He told me he, sent it to everyone he knew that either lived in Colorado or had lived in Colorado because he thought “they would get a kick out of it.”

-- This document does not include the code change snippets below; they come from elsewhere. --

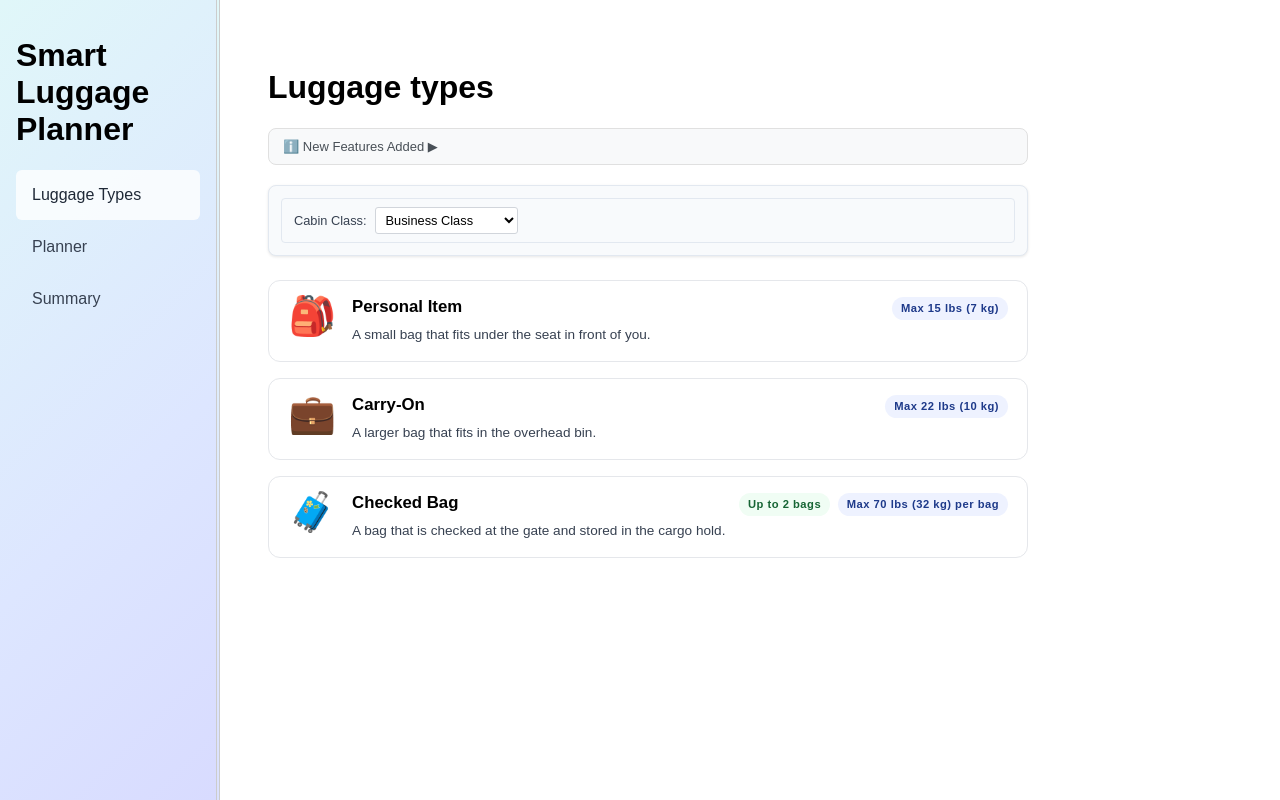
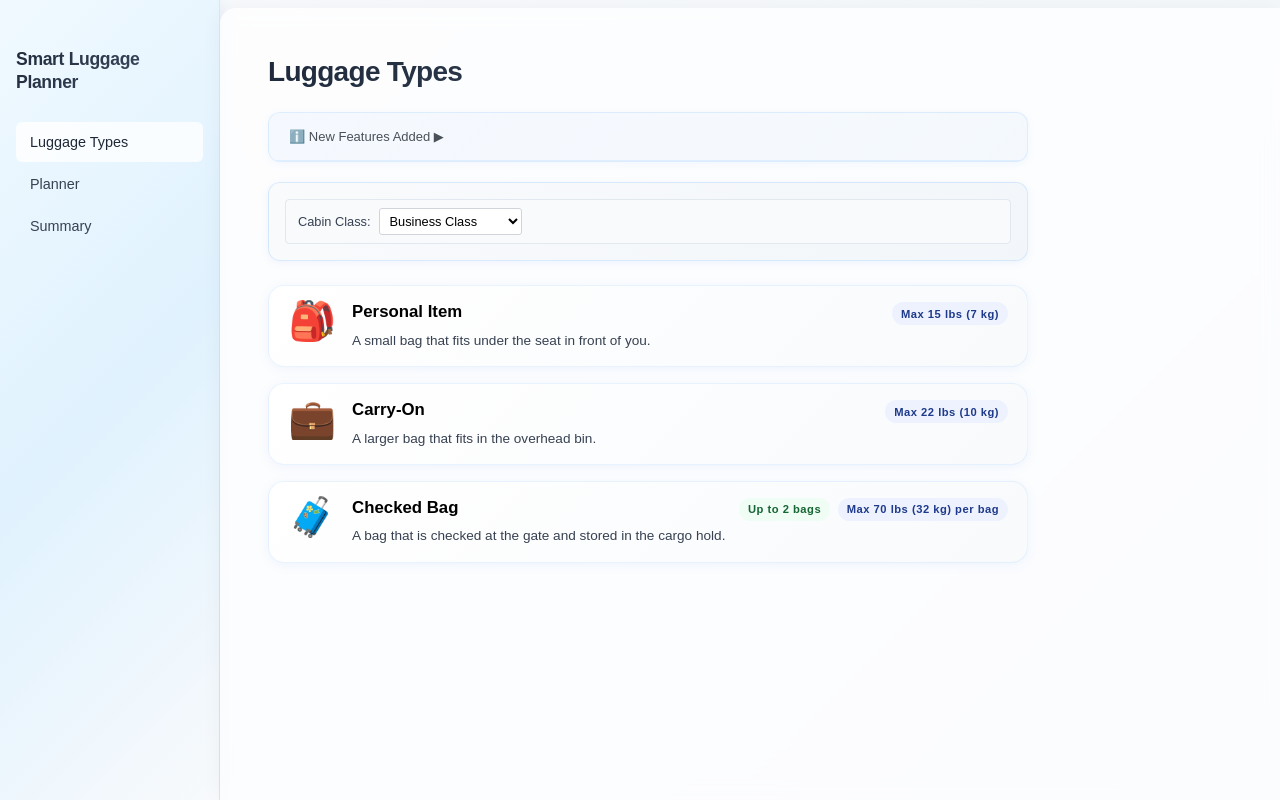
Before and after one commit to shanayamalik/berkeley-cs260, a React (Vite) app in the folder programming-assignment-3/code/: page / in a window 1280 px wide. Built offline with nearby package versions, Linux system fonts and the light colour scheme.

Commit message:
sidebar and luggage page design

```diff
--- a/programming-assignment-3/code/src/index.css
+++ b/programming-assignment-3/code/src/index.css
@@ -2,8 +2,22 @@ html,
 body {
   margin: 0;
   padding: 0;
+  font-family: sans-serif;
+  background: linear-gradient(135deg, #f8fafc 0%, #f1f5f9 100%);
+  min-height: 100vh;
+}
 
-  font-family: sans-serif;
+/* page headers */
+h1 {
+  color: #1e293b;
+  font-weight: 600;
+  margin: 0 0 1.5rem 0;
+  font-size: 1.75rem;
+  letter-spacing: -0.025em;
+  background: linear-gradient(135deg, #1e293b 0%, #475569 100%);
+  -webkit-background-clip: text;
+  -webkit-text-fill-color: transparent;
+  background-clip: text;
 }
 
 .app {
@@ -16,9 +30,10 @@ body {
 .sidebar {
   width: 180px;
   flex-shrink: 0;
-  background: linear-gradient(135deg, #e0f7f9 0%, #dde6ff 60%, #d8dbff 100%);
-  border-right: 4px double #ccc;
-  padding: 1rem;
+  background: linear-gradient(135deg, #f0f9ff 0%, #e0f2fe 50%, #f8fafc 100%);
+  border-right: 1px solid rgba(147, 197, 253, 0.3);
+  box-shadow: 2px 0 12px rgba(59, 130, 246, 0.08);
+  padding: 2.5rem 1rem 1rem 1rem;
   box-sizing: border-box;
   transition: width 0.3s ease;
 
@@ -31,12 +46,14 @@ body {
 
     li a {
       display: block;
-      padding: 1rem;
+      padding: 0.75rem 0.875rem;
       text-decoration: none;
       color: #374151;
       border-radius: 6px;
       margin-bottom: 0.125rem;
       transition: all 0.15s ease;
+      font-size: 0.9rem;
+      font-weight: 400;
 
       &:hover {
         background-color: rgba(255, 255, 255, 0.5);
@@ -52,6 +69,16 @@ body {
   }
 }
 
+.sidebar-title {
+  font-size: 1.1rem;
+  font-weight: 600;
+  margin: 0 0 1.25rem 0;
+  padding: 0.5rem 0;
+  color: #1e293b;
+  line-height: 1.3;
+  letter-spacing: -0.02em;
+}
+
 /* sidebar resizes based on current page */
 .sidebar-compact {
   width: 160px;
@@ -65,6 +92,11 @@ body {
   flex: 1;
   padding: 3rem;
   box-sizing: border-box;
+  background: rgba(255, 255, 255, 0.7);
+  backdrop-filter: blur(8px);
+  border-radius: 16px 0 0 0;
+  box-shadow: -2px 0 20px rgba(0, 0, 0, 0.04);
+  margin-top: 8px;
 }
 
 .luggage-overview {
@@ -132,9 +164,17 @@ body {
   gap: 1rem;
   padding: 1rem 1.2rem;
   margin-top: 1rem;
-  background: #ffffff;
-  border: 1px solid #e5e7eb;
-  border-radius: 12px;
+  background: linear-gradient(135deg, #ffffff 0%, #f8fafc 100%);
+  border: 1px solid rgba(147, 197, 253, 0.2);
+  border-radius: 16px;
+  box-shadow: 0 2px 12px rgba(59, 130, 246, 0.08);
+  transition: all 0.3s ease;
+}
+
+.luggage-card:hover {
+  transform: translateY(-1px);
+  box-shadow: 0 4px 20px rgba(59, 130, 246, 0.12);
+  border-color: rgba(147, 197, 253, 0.4);
 }
 
 .luggage-icon {
@@ -208,11 +248,12 @@ body {
   gap: 0;
   margin: 0.75rem 0 1.5rem 0;
   flex-wrap: wrap;
-  background: #f8fafc;
-  border: 1px solid #e2e8f0;
-  border-radius: 8px;
-  padding: 0.75rem;
-  box-shadow: 0 1px 3px rgba(0, 0, 0, 0.1);
+  background: linear-gradient(135deg, rgba(248, 250, 252, 0.9) 0%, rgba(241, 245, 249, 0.9) 100%);
+  border: 1px solid rgba(147, 197, 253, 0.3);
+  border-radius: 12px;
+  padding: 1rem;
+  box-shadow: 0 2px 8px rgba(59, 130, 246, 0.08);
+  backdrop-filter: blur(8px);
 }
 
 .planner-controls > * {
@@ -221,7 +262,7 @@ body {
 }
 
 .planner-controls > *:not(:last-child) {
-  border-right: 1px solid #e2e8f0;
+  border-right: 1px solid rgba(147, 197, 253, 0.3);
   padding-right: 1rem;
   margin-right: 1rem;
 }
@@ -298,31 +339,36 @@ body {
 }
 
 .visual-toggle-btn {
-  background: #f8f9fa;
+  background: linear-gradient(135deg, #f8fafc 0%, #f1f5f9 100%);
   color: #495057;
-  border: 1px solid #dee2e6;
-  padding: 8px 16px;
-  border-radius: 4px;
+  border: 1px solid rgba(147, 197, 253, 0.3);
+  padding: 10px 18px;
+  border-radius: 8px;
   font-size: 13px;
-  font-weight: 400;
+  font-weight: 500;
   cursor: pointer;
-  transition: all 0.2s ease;
+  transition: all 0.3s ease;
+  box-shadow: 0 1px 3px rgba(59, 130, 246, 0.08);
 }
 
 .visual-toggle-btn:hover {
-  background: #e9ecef;
-  border-color: #adb5bd;
+  background: linear-gradient(135deg, #f1f5f9 0%, #e2e8f0 100%);
+  border-color: rgba(147, 197, 253, 0.5);
+  transform: translateY(-1px);
+  box-shadow: 0 2px 6px rgba(59, 130, 246, 0.12);
 }
 
 .simple-chart-container {
-  margin-top: 1rem;
-  padding: 1rem;
-  background: white;
-  border: 1px solid #e9ecef;
-  border-radius: 4px;
-  max-width: 400px;
+  margin-top: 1.5rem;
+  padding: 1.5rem;
+  background: linear-gradient(135deg, rgba(255, 255, 255, 0.9) 0%, rgba(248, 250, 252, 0.9) 100%);
+  border: 1px solid rgba(147, 197, 253, 0.3);
+  border-radius: 12px;
+  max-width: 420px;
   margin-left: auto;
   margin-right: auto;
+  box-shadow: 0 2px 8px rgba(59, 130, 246, 0.08);
+  backdrop-filter: blur(8px);
 }
 
 .chart-wrapper-simple {
@@ -355,16 +401,19 @@ body {
 /* collapsible panel showing new features */
 .features-panel {
   margin: 20px 0;
-  border: 1px solid #e0e0e0;
-  border-radius: 8px;
-  background-color: #f8f9fa;
+  border: 1px solid rgba(147, 197, 253, 0.3);
+  border-radius: 12px;
+  background: linear-gradient(135deg, rgba(255, 255, 255, 0.9) 0%, rgba(248, 250, 252, 0.9) 100%);
+  box-shadow: 0 2px 8px rgba(59, 130, 246, 0.06);
+  overflow: hidden;
 }
 
 .features-toggle {
   width: 100%;
-  padding: 10px 14px;
-  background: none;
+  padding: 16px 20px;
+  background: linear-gradient(135deg, rgba(59, 130, 246, 0.05) 0%, rgba(147, 197, 253, 0.05) 100%);
   border: none;
+  border-bottom: 1px solid rgba(147, 197, 253, 0.2);
   text-align: left;
   cursor: pointer;
   font-size: 13px;
@@ -373,17 +422,18 @@ body {
   display: flex;
   align-items: center;
   justify-content: space-between;
-  transition: background-color 0.2s ease;
+  transition: all 0.3s ease;
 }
 
 .features-toggle:hover {
-  background-color: #e9ecef;
+  background: linear-gradient(135deg, rgba(59, 130, 246, 0.08) 0%, rgba(147, 197, 253, 0.08) 100%);
 }
 
 .features-content {
-  padding: 0 14px 14px 14px;
-  border-top: 1px solid #e0e0e0;
+  padding: 0 20px 20px 20px;
+  border-top: 1px solid rgba(147, 197, 253, 0.2);
   animation: slideDown 0.3s ease-out;
+  background: rgba(255, 255, 255, 0.4);
 }
 
 .features-content h3 {
@@ -542,26 +592,53 @@ body {
 
 .item-name-input {
   flex: 2;
-  padding: 0.25rem 0.25rem;
-  border: 1px solid #d1d5db;
-  border-radius: 4px;
+  padding: 0.35rem 0.5rem;
+  border: 1px solid rgba(147, 197, 253, 0.4);
+  border-radius: 6px;
   font-size: 0.8rem;
+  transition: all 0.2s ease;
+  background: rgba(255, 255, 255, 0.8);
+}
+
+.item-name-input:focus {
+  outline: none;
+  border-color: rgba(59, 130, 246, 0.6);
+  box-shadow: 0 0 0 2px rgba(59, 130, 246, 0.1);
+  background: rgba(255, 255, 255, 0.95);
 }
 
 .item-weight-input {
   flex: 0 0 50px;
-  padding: 0.25rem 0.25rem;
-  border: 1px solid #d1d5db;
-  border-radius: 4px;
+  padding: 0.35rem 0.5rem;
+  border: 1px solid rgba(147, 197, 253, 0.4);
+  border-radius: 6px;
   font-size: 0.8rem;
+  transition: all 0.2s ease;
+  background: rgba(255, 255, 255, 0.8);
+}
+
+.item-weight-input:focus {
+  outline: none;
+  border-color: rgba(59, 130, 246, 0.6);
+  box-shadow: 0 0 0 2px rgba(59, 130, 246, 0.1);
+  background: rgba(255, 255, 255, 0.95);
 }
 
 .item-quantity-input {
   flex: 0 0 30px;
-  padding: 0.25rem 0.25rem;
-  border: 1px solid #d1d5db;
-  border-radius: 4px;
+  padding: 0.35rem 0.5rem;
+  border: 1px solid rgba(147, 197, 253, 0.4);
+  border-radius: 6px;
   font-size: 0.8rem;
+  transition: all 0.2s ease;
+  background: rgba(255, 255, 255, 0.8);
+}
+
+.item-quantity-input:focus {
+  outline: none;
+  border-color: rgba(59, 130, 246, 0.6);
+  box-shadow: 0 0 0 2px rgba(59, 130, 246, 0.1);
+  background: rgba(255, 255, 255, 0.95);
 }
 
 .add-button {
@@ -827,18 +904,20 @@ body {
 
 /* edit icons and input fields for items */
 .edit-input {
-  border: 2px solid #3b82f6;
-  border-radius: 4px;
-  padding: 2px 6px;
+  border: 2px solid rgba(59, 130, 246, 0.6);
+  border-radius: 6px;
+  padding: 4px 8px;
   font-size: 0.875rem;
   font-family: inherit;
-  background: #ffffff;
+  background: rgba(255, 255, 255, 0.95);
   box-shadow: 0 0 0 3px rgba(59, 130, 246, 0.1);
   outline: none;
+  transition: all 0.2s ease;
 }
 
 .edit-input:focus {
   box-shadow: 0 0 0 3px rgba(59, 130, 246, 0.2);
+  border-color: rgba(59, 130, 246, 0.8);
 }
 
 .edit-name-input {
--- a/programming-assignment-3/code/src/pages/luggage-overview/LuggageOverview.jsx
+++ b/programming-assignment-3/code/src/pages/luggage-overview/LuggageOverview.jsx
@@ -53,7 +53,7 @@ export default function LuggageOverview({ cabinClass, setCabinClass }) {
 
   return (
     <div className="luggage-overview">
-      <h1>Luggage types</h1>
+      <h1>Luggage Types</h1>
 
       {/* Features Panel */}
       <div className="features-panel">
```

To me, as a fellow Coloradan, this joke certainly was funny, the wording makes it seem like these jokes are the ones that circulate about Coloradans rather than those Coloradans would say about themselves. For one things, the first joke has a clear tell that the “joke teller” in this email is not from Colorado – they had the Coloradan ask the passenger to hold their “soda”. Coloradans make fun of people incessantly when they say “soda” instead of “pop”. Soda to a Coloradan refers to club soda, not Coca Cola. Also, most of these one-liners need an outside reference to make them funny. “Humid” to people in the Midwest and on the East Coast is 90% humidity; 25% is nearly unheard of. And yet to a Coloradan 25% is more humid than normal. Unless one is able to take an outsiders perspective on most of these jokes, they aren’t funny – they’re simply how life is lived. So what. For example, for someone who eats ice cream in the winter all the time, it’s pointless to point it out. I think it is telling as well that the informant, a man who hasn’t lived in Colorado for 7 years, sent it to me, another ex-Coloradan, and initially got it from an Iowan. None of us currently live in Colorado. I don’t think this joke cycle would be as funny to someone who’d spent their whole lives in Colorado. Its humor depends on the transience of populations with people comparing the norms of one place with those of another. In this way, this joke cycle represents the transient nature of Americans as wells as the idiosyncrasies of Coloradans.